Weeks 27 to 30

The nervous system begins taking over some of the body's own functions, and your baby will begin to open and close their eyes. The lungs are still maturing, but a substance called surfactant is formed. This is the fluid that will help the air sacs in the baby's lungs fill with air after delivery.

At week 28, your baby measures about 15 inches long and weighs nearly 3 pounds.

Weeks 31 to 34

Your baby is now storing more and more fat, as well as vitamins and minerals. Their bones are soft but fully developed. Even though your baby is not breathing yet, it is developing a rhythmic breathing pattern.

While you still have some time until delivery, around week 33, your baby may begin to change positions in the uterus. Expect your baby to start moving into a head-down position to prepare for birth.

Your baby is almost 17 inches long and should weigh more than 4 pounds by week 32.

Weeks 35 to 37

At this stage in pregnancy, your baby is reaching its full size in terms of length but will continue to gain weight until delivery. Fat collects under the skin, and your baby is working on developing sleep patterns. The heart, blood vessels, muscles, and bones are now fully developed, and your baby is considered at full term by the end of the 37th week.

At week 36, your baby should be about 18 inches long and weigh around 6 pounds.

Weeks 38 to 40

Your baby is ready to be born at this stage. Most of the baby's lanugo has disappeared, and hair on the head is more developed. Labor may begin anytime.

You may want to be sure at this point to have a plan in place for when to go to the hospital, how you will get there, and who will be with you.

Your baby is fully grown at 40 weeks, and should be around 20 inches in length and weigh around 7 to 8 pounds.


While pregnancy is a very natural process, there are certain situations or conditions that could increase your risk of complications. These include:

If you have any of these risk factors, be sure to discuss them with your healthcare provider early in your pregnancy.

Potential complications include:

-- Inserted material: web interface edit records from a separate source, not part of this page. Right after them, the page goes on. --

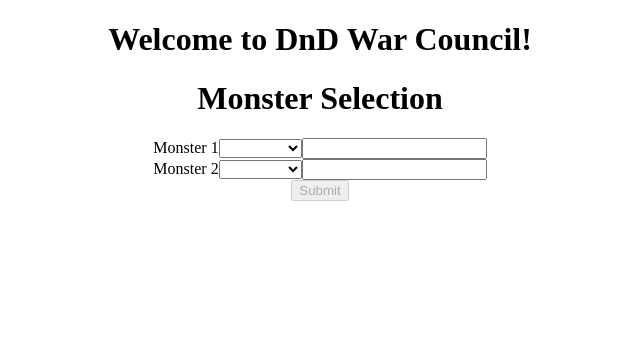
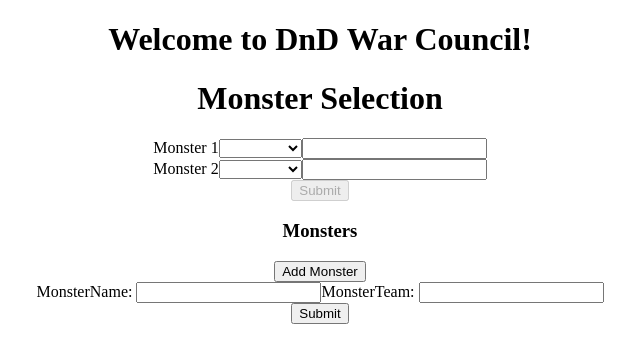
Before and after one commit to NatalieLockhart/DnD-WarCouncil, an Angular app in the folder frontend/: page / in a window 1280 px wide. Shown: the top 362 px of the page, without its empty margins (320-960 px from the left). Built offline with nearby package versions, Linux system fonts and the light colour scheme.

Commit message:
Preliminary form structure setup
Can now dynamically add monster controls to the page. They are not submitted to the API though

```diff
--- a/frontend/src/app/app.module.ts
+++ b/frontend/src/app/app.module.ts
@@ -3,7 +3,7 @@ import { NgModule } from '@angular/core';
 
 import { AppRoutingModule } from './app-routing.module';
 import { AppComponent } from './app.component';
-import { FormsModule } from '@angular/forms';
+import { FormsModule, ReactiveFormsModule } from '@angular/forms';
 import { MonsterSelectionComponent } from './components/monster-selection/monster-selection.component';
 import { HttpClientModule } from '@angular/common/http';
 
@@ -16,6 +16,7 @@ import { HttpClientModule } from '@angular/common/http';
     BrowserModule,
     AppRoutingModule,
     FormsModule,
+    ReactiveFormsModule,
     HttpClientModule
   ],
   providers: [],
--- a/frontend/src/app/components/monster-selection/monster-selection.component.html
+++ b/frontend/src/app/components/monster-selection/monster-selection.component.html
@@ -1,11 +1,11 @@
 <div class="container">
   <h1>Monster Selection</h1>
  <!-- {{diagnostic}} -->
-  <form (ngSubmit)="onSubmit()" #monsterForm="ngForm">
+  <form (ngSubmit)="onSubmit()" #submitForm="ngForm">
     <div class="form-group">
       <label for="Monster1">Monster 1</label>
       <select class="form-control" id="Monster1" required [(ngModel)]="model.name" name="name">
-        <option *ngFor="let monster of monsters" [value]="monster">{{monster}}</option>
+        <option *ngFor="let monster of monsterArray" [value]="monster">{{monster}}</option>
       </select>
       <input name="team1" required [(ngModel)]="model.team" name="team" #team1>
     </div>
@@ -13,17 +13,33 @@
     <div class="form-group">
       <label for="Monster2">Monster 2</label>
       <select class="form-control" id="Monster2" required [(ngModel)]="model1.name" name="name">
-        <option *ngFor="let monster of monsters" [value]="monster">{{monster}}</option>
+        <option *ngFor="let monster of monsterArray" [value]="monster">{{monster}}</option>
       </select>
       <input name="team2" required [(ngModel)]="model1.team" #team2>
     </div>
 
-    <button type="submit" class="btn btn-success" [disabled]="!monsterForm.form.valid">Submit</button>
+    <button type="submit" class="btn btn-success" [disabled]="!submitForm.form.valid">Submit</button>
   </form>
 
   <div *ngIf="battleResults.actionList">
-    <div *ngFor="let action of battleResults.actionList"> {{action.finalStatement}}
+    <div *ngFor="let action of battleResults.actionList"> {{action.finalStatement}}</div>
+  </div>
 
+  <form [formGroup]="monsterForm" (ngSubmit)="onAddMonster()">
+    <div formArrayName="monsters">
+        <h3>Monsters</h3> <button (click)="addAlias()">Add Monster</button>
+
+        <div *ngFor="let monster of monsters.controls; let i=index">
+          <div formGroupName="{{i}}">
+            <label>MonsterName:
+              <input type="text" formControlName="monsterName">
+            </label>
+            <label>MonsterTeam:
+                <input type="text" formControlName="monsterTeam">
+              </label>
+          </div>
+        </div>
     </div>
-  </div>
+    <button type="submit" [disabled]="!monsterForm.valid">Submit</button>
+  </form>
 </div>
--- a/frontend/src/app/components/monster-selection/monster-selection.component.ts
+++ b/frontend/src/app/components/monster-selection/monster-selection.component.ts
@@ -2,7 +2,7 @@ import { Component, OnInit } from '@angular/core';
 import { ResultsService } from '../../services/results.service';
 import { Monster } from '../../models/monster';
 import { BattleResults } from 'src/app/models/battle-results';
-import { Action } from '../../models/action';
+import { FormBuilder, FormArray, FormGroup, FormControl } from '@angular/forms';
 
 @Component({
   selector: 'app-monster-selection',
@@ -11,13 +11,25 @@ import { Action } from '../../models/action';
 })
 export class MonsterSelectionComponent implements OnInit {
 
-  constructor(private resultsService: ResultsService) { }
+  constructor(private resultsService: ResultsService, private fb: FormBuilder) { }
 
-  monsters = ['Goblin', 'Hobgoblin',
+  monsterArray = ['Goblin', 'Hobgoblin',
             'Knight', 'Tarrasque'];
   model = new Monster();
   model1 = new Monster();
   battleResults = new BattleResults();
+  monsterForm = this.fb.group({
+    monsters: this.fb.array([
+      this.fb.group({
+        monsterName: [''],
+        monsterTeam: ['']
+      })
+    ])
+  });
+
+  onAddMonster(){
+    console.warn(this.monsterForm.value);
+  }
 
 
   onSubmit(){
@@ -29,6 +41,17 @@ export class MonsterSelectionComponent implements OnInit {
 
   get diagnostic() { return JSON.stringify(this.model); }
 
+  get monsters() {
+    return this.monsterForm.get('monsters') as FormArray;
+  }
+
+  addAlias() {
+    this.monsters.push(this.fb.group({
+      monsterName: [''],
+      monsterTeam: ['']
+    }));
+  }
+
   ngOnInit() {
   }
 
```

If you develop any of these conditions, your healthcare provider may develop a special treatment plan for you and increase the frequency of your prenatal appointments.

A Word From Verywell

Pregnancy is a busy time full of changes for both the parent and the baby. Adequate prenatal care is crucial, and you should discuss any conditions you have that may complicate your pregnancy early on with your healthcare provider. Be sure to avoid using substances like alcohol and cigarettes, and take good care of your health during your pregnancy. Knowing what to expect throughout your pregnancy may be comforting, and your practitioner will watch you closely for any potential complications.

9 Sources
Verywell Health uses only high-quality sources, including peer-reviewed studies, to support the facts within our articles. Read our editorial process to learn more about how we fact-check and keep our content accurate, reliable, and trustworthy.
  1. American College of Obstetricians and Gynecologists. How your fetus grows during pregnancy.

  2. MedlinePlus. Fetal development.

  3. Planned Parenthood. Month by month.

  4. U.S. Department of Health and Human Services. Prenatal care and tests.

  5. American College of Obstetricians and Gynecologists. Changes during pregnancy.

  6. Planned Parenthood. What happens in the second month of pregnancy?

  7. American College of Obstetricians and Gynecologists. A partner's guide to pregnancy.

  8. University of Utah. When is it safe to deliver your baby?

  9. National Institutes of Health. What are some factors that make a pregnancy high risk?

By Rachael Zimlich, BSN, RN
Rachael is a freelance healthcare writer and critical care nurse based near Cleveland, Ohio.